WHAT YOU NEED TO DO: All lines of the entries with "backend" in them must be listed.

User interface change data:
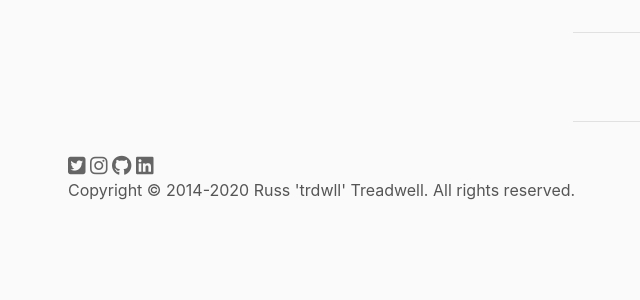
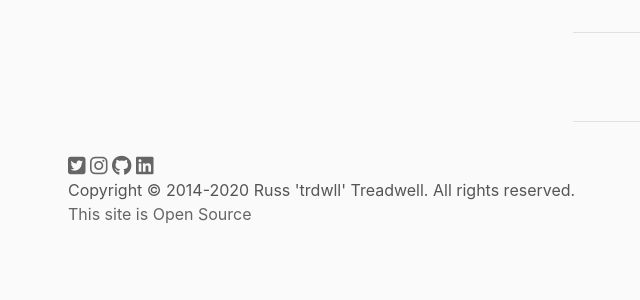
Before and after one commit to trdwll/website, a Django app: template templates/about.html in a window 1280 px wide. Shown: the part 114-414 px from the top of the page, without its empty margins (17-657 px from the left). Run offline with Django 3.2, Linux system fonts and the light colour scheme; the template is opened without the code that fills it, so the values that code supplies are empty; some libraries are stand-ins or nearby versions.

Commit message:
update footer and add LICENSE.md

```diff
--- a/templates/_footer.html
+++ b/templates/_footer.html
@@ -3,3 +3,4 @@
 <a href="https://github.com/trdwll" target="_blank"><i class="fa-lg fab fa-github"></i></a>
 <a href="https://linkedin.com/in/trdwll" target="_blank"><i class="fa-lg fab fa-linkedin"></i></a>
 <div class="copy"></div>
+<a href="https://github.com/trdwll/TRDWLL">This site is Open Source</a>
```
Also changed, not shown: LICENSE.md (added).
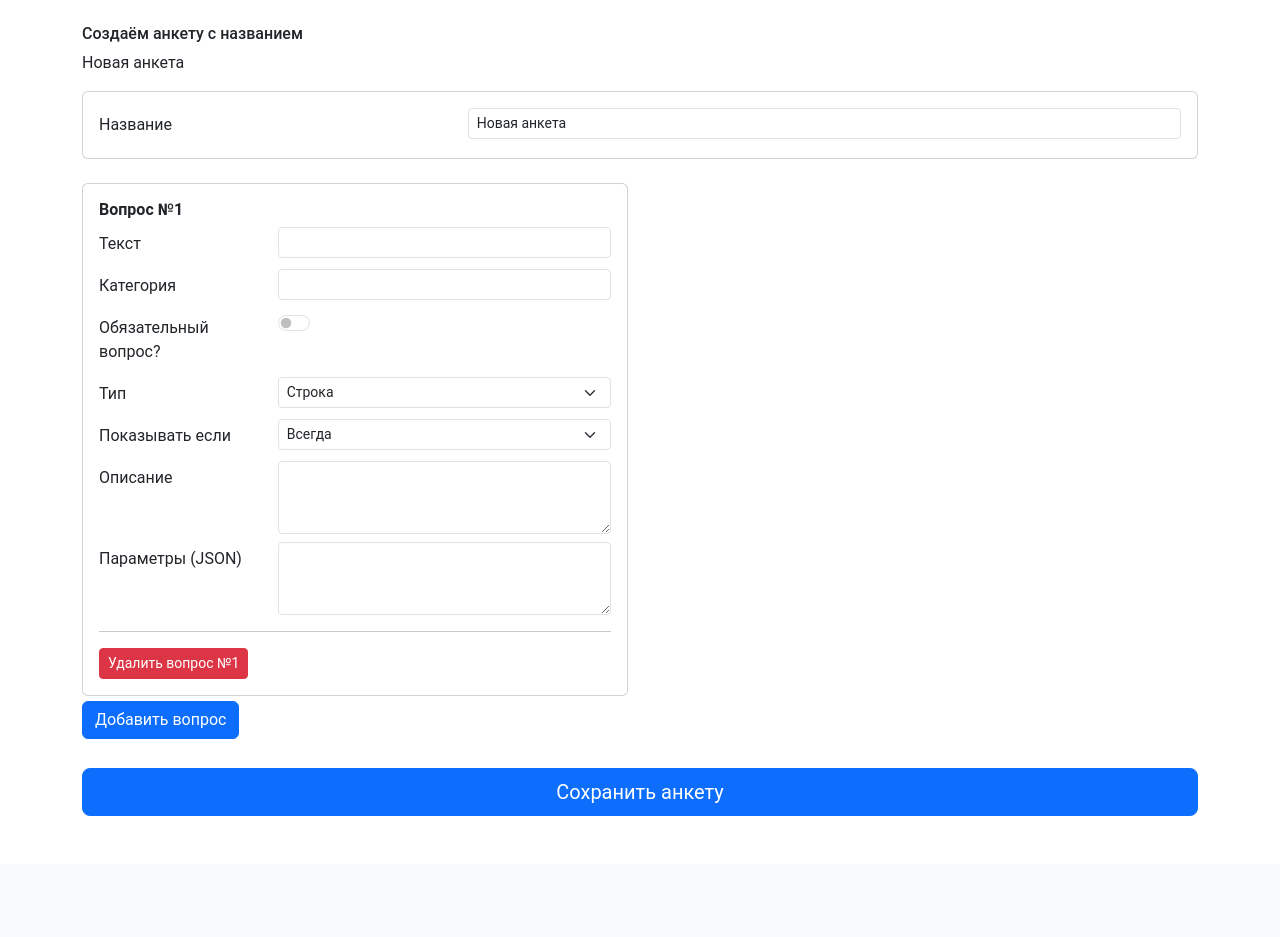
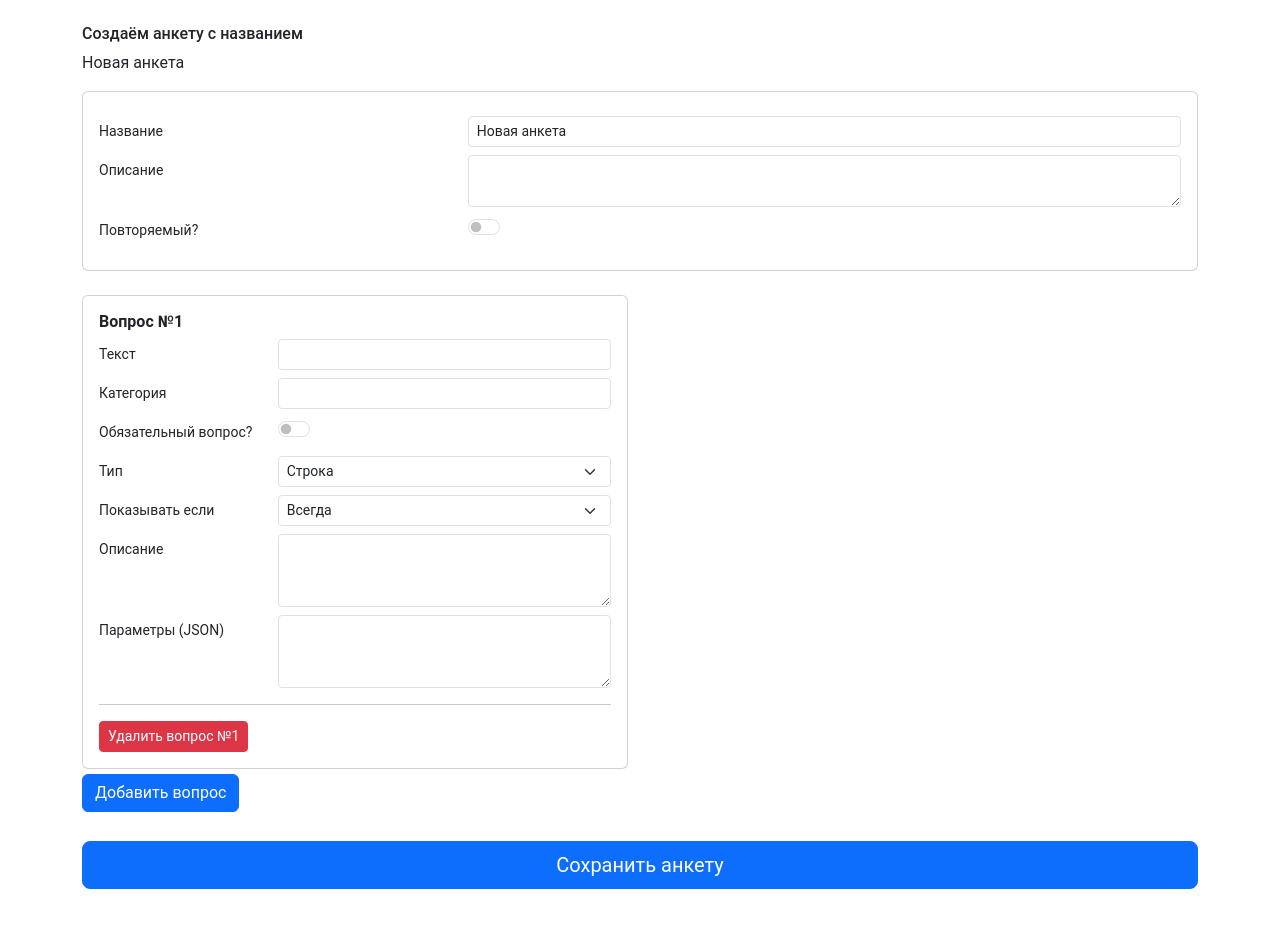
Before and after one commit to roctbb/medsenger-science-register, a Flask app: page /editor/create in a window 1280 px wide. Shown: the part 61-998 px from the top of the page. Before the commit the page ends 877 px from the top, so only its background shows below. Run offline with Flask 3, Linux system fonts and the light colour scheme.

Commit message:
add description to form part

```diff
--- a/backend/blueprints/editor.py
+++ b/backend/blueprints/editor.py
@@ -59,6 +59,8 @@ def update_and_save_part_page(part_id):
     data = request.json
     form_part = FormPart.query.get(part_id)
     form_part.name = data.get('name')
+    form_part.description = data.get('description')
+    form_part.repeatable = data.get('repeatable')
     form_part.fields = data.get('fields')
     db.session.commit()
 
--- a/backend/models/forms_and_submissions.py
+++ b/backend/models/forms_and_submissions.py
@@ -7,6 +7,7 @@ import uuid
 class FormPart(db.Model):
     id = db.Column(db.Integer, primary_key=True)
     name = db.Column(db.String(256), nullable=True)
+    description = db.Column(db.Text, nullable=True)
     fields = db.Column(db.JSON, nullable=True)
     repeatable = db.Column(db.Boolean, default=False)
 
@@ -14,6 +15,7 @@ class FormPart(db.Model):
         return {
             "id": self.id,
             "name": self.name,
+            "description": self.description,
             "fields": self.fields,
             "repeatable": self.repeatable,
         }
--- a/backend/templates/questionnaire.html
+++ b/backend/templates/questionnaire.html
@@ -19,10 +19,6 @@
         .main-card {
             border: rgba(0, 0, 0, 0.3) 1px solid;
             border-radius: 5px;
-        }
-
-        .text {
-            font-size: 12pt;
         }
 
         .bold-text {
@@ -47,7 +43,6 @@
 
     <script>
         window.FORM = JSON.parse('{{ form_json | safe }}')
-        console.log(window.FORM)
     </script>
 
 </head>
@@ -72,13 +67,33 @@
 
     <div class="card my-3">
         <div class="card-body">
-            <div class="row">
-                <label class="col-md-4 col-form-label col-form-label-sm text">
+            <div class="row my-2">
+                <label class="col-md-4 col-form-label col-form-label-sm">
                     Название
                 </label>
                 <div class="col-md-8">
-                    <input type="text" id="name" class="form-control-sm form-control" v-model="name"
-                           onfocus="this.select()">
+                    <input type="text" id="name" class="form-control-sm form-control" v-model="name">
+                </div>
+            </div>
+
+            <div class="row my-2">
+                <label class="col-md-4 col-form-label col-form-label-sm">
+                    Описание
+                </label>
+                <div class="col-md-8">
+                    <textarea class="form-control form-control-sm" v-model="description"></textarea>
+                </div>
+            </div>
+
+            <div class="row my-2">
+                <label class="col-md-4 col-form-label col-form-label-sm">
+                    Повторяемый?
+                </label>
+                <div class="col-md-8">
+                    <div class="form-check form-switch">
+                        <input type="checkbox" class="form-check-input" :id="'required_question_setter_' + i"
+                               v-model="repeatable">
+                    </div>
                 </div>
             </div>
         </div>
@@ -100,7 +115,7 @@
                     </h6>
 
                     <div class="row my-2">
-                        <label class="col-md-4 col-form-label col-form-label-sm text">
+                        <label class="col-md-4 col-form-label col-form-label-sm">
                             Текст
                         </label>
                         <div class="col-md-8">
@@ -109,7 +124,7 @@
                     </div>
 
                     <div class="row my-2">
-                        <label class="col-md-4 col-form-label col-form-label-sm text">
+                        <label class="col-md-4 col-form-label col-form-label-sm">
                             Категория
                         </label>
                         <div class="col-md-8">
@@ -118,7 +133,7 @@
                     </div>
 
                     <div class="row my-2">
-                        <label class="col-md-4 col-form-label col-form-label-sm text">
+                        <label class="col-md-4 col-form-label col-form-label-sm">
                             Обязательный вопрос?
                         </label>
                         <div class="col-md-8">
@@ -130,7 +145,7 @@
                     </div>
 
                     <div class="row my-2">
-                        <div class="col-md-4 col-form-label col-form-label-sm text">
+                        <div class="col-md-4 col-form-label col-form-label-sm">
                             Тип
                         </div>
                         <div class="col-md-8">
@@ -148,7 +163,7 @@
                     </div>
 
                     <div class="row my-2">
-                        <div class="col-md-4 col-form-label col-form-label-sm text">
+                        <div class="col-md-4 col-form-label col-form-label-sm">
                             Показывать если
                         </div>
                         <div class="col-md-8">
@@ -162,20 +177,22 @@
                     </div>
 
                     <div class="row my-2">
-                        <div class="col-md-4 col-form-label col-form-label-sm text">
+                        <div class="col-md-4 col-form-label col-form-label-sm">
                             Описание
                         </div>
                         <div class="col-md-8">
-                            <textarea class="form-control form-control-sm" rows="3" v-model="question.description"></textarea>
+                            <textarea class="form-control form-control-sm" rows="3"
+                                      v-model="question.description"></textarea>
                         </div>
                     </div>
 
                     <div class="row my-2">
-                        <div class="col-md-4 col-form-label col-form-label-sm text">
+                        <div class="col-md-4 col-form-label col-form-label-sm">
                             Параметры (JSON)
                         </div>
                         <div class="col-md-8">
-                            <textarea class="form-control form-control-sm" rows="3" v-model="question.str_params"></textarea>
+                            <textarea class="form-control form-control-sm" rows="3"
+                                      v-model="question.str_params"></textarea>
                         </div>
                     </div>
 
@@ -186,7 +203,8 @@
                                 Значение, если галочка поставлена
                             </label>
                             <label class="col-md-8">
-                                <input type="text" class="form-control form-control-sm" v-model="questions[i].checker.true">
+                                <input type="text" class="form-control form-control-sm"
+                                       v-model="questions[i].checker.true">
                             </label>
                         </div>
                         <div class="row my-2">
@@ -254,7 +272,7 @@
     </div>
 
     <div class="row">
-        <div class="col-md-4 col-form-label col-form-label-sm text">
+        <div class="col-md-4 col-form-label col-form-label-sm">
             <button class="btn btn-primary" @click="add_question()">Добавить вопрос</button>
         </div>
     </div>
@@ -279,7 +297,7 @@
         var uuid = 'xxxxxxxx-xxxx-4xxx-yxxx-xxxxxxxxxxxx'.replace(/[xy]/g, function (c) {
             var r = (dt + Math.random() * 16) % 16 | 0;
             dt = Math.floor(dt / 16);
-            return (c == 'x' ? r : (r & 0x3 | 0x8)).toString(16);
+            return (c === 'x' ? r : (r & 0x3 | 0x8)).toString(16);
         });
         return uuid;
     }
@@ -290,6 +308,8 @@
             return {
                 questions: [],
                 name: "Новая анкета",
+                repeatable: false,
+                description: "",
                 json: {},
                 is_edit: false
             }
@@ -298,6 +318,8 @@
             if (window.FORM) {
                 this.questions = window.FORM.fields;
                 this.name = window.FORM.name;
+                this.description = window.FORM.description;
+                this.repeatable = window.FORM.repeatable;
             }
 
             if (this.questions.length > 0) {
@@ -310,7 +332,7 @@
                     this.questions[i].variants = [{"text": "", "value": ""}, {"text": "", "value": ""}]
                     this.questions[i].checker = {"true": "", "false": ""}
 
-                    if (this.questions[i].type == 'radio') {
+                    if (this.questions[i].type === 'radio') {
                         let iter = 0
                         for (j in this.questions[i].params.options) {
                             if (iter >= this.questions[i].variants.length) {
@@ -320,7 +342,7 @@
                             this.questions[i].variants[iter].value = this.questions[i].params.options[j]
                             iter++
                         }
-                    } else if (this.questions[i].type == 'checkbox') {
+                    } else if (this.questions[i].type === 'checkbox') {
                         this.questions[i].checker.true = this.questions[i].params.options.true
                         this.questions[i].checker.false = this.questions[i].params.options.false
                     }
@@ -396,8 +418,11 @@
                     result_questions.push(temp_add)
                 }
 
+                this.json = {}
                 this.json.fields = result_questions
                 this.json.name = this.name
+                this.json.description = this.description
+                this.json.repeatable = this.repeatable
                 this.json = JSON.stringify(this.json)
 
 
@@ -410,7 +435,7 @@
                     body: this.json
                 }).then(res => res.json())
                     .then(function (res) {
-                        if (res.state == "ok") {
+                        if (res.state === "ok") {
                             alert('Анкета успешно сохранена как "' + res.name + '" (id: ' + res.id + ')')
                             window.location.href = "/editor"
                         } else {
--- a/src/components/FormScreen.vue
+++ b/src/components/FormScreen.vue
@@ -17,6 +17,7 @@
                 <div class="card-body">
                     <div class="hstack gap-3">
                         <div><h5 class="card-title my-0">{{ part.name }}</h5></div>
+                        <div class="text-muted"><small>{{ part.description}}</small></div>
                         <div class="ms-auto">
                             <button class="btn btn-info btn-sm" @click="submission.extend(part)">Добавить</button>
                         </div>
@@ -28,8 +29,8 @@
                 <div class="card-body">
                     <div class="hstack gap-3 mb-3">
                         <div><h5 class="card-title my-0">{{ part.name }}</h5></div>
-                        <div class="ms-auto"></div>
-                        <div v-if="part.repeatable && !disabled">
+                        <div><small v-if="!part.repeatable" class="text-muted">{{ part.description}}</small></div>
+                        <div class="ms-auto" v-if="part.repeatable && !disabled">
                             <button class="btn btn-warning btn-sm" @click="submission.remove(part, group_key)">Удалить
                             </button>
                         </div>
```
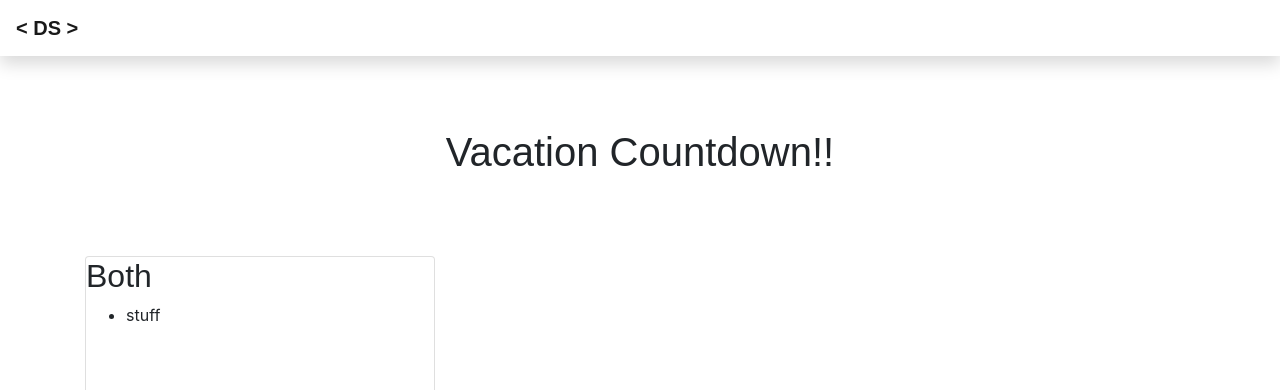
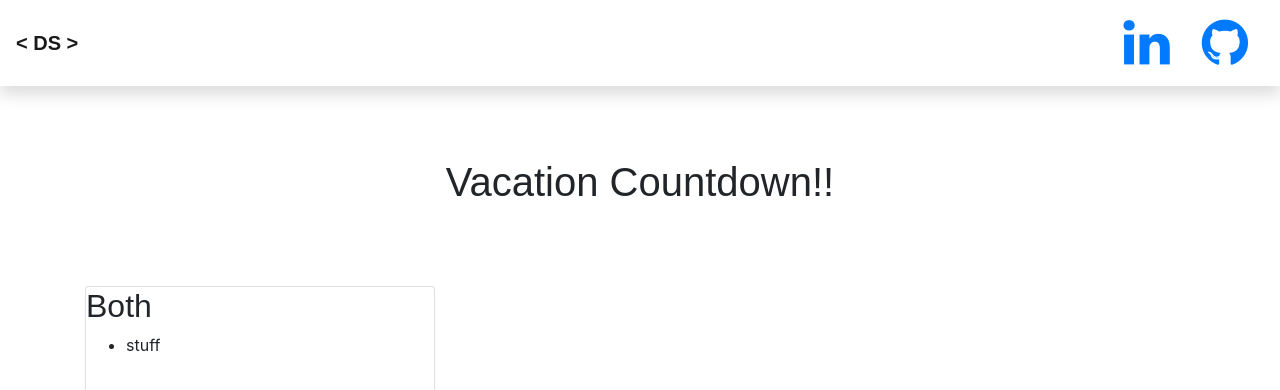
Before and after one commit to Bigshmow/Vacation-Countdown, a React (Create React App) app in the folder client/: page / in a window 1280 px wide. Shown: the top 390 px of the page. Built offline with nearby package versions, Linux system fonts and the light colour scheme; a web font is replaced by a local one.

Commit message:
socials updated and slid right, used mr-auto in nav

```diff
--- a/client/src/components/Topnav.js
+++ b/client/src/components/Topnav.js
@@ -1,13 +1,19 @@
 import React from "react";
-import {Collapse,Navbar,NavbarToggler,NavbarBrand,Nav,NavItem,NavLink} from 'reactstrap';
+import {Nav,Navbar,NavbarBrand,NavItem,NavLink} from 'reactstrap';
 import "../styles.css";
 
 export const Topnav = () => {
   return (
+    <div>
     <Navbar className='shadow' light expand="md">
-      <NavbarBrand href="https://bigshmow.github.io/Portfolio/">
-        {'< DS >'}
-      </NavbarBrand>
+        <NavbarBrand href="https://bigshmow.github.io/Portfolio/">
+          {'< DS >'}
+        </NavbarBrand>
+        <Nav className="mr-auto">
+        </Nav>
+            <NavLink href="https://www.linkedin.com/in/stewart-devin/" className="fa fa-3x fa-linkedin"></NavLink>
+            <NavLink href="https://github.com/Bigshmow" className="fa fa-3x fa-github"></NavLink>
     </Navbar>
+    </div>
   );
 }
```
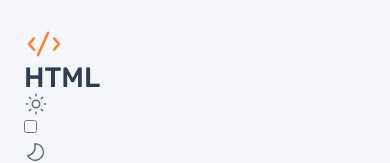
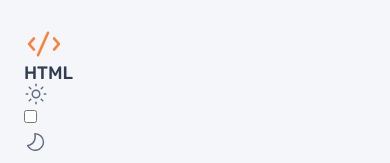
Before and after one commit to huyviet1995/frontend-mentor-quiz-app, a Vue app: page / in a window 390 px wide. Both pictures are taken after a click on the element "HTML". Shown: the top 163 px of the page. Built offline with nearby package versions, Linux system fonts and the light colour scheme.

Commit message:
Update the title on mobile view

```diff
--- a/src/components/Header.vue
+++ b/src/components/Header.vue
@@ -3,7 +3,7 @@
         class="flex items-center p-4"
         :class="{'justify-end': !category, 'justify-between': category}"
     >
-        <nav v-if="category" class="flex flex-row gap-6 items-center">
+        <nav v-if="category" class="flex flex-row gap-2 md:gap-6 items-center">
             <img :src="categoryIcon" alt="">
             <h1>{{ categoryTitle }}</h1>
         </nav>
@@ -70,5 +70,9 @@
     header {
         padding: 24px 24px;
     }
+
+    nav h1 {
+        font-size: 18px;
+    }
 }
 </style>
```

ANSWER TO THE PROBLEM:
--- a/backend/blueprints/editor.py
+++ b/backend/blueprints/editor.py
--- a/backend/models/forms_and_submissions.py
+++ b/backend/models/forms_and_submissions.py
--- a/backend/templates/questionnaire.html
+++ b/backend/templates/questionnaire.html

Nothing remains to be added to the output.